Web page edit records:
Segment Open
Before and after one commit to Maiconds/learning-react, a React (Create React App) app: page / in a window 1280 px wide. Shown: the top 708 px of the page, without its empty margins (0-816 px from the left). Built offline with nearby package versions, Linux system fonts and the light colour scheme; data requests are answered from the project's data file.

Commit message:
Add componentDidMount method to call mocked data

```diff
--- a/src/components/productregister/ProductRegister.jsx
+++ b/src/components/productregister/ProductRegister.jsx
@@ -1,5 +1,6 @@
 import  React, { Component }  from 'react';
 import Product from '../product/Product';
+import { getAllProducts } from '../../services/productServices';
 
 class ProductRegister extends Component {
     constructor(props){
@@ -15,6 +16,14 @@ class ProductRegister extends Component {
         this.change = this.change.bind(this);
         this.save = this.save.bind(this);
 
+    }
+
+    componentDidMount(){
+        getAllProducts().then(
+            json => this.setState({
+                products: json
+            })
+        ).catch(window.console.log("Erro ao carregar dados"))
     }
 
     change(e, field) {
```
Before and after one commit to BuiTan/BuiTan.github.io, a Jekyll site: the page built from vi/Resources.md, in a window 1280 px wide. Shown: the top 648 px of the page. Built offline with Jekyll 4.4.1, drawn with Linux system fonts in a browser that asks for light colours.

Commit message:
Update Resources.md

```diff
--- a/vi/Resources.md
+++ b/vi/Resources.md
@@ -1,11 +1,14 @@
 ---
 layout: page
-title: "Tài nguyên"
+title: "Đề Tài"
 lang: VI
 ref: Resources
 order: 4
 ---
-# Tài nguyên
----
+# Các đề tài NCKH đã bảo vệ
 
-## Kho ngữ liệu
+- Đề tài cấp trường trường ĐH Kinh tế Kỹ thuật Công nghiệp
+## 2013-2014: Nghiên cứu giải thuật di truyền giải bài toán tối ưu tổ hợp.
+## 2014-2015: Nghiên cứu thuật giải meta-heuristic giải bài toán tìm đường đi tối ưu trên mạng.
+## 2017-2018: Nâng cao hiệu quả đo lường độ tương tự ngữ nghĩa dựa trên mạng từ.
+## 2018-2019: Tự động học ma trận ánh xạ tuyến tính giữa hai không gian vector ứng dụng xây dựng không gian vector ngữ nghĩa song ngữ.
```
Segment Closed
Search the data above for the word "ProductRegister", then gather each line in which it appears.

--- a/src/components/productregister/ProductRegister.jsx
+++ b/src/components/productregister/ProductRegister.jsx
 class ProductRegister extends Component {
@@ -15,6 +16,14 @@ class ProductRegister extends Component {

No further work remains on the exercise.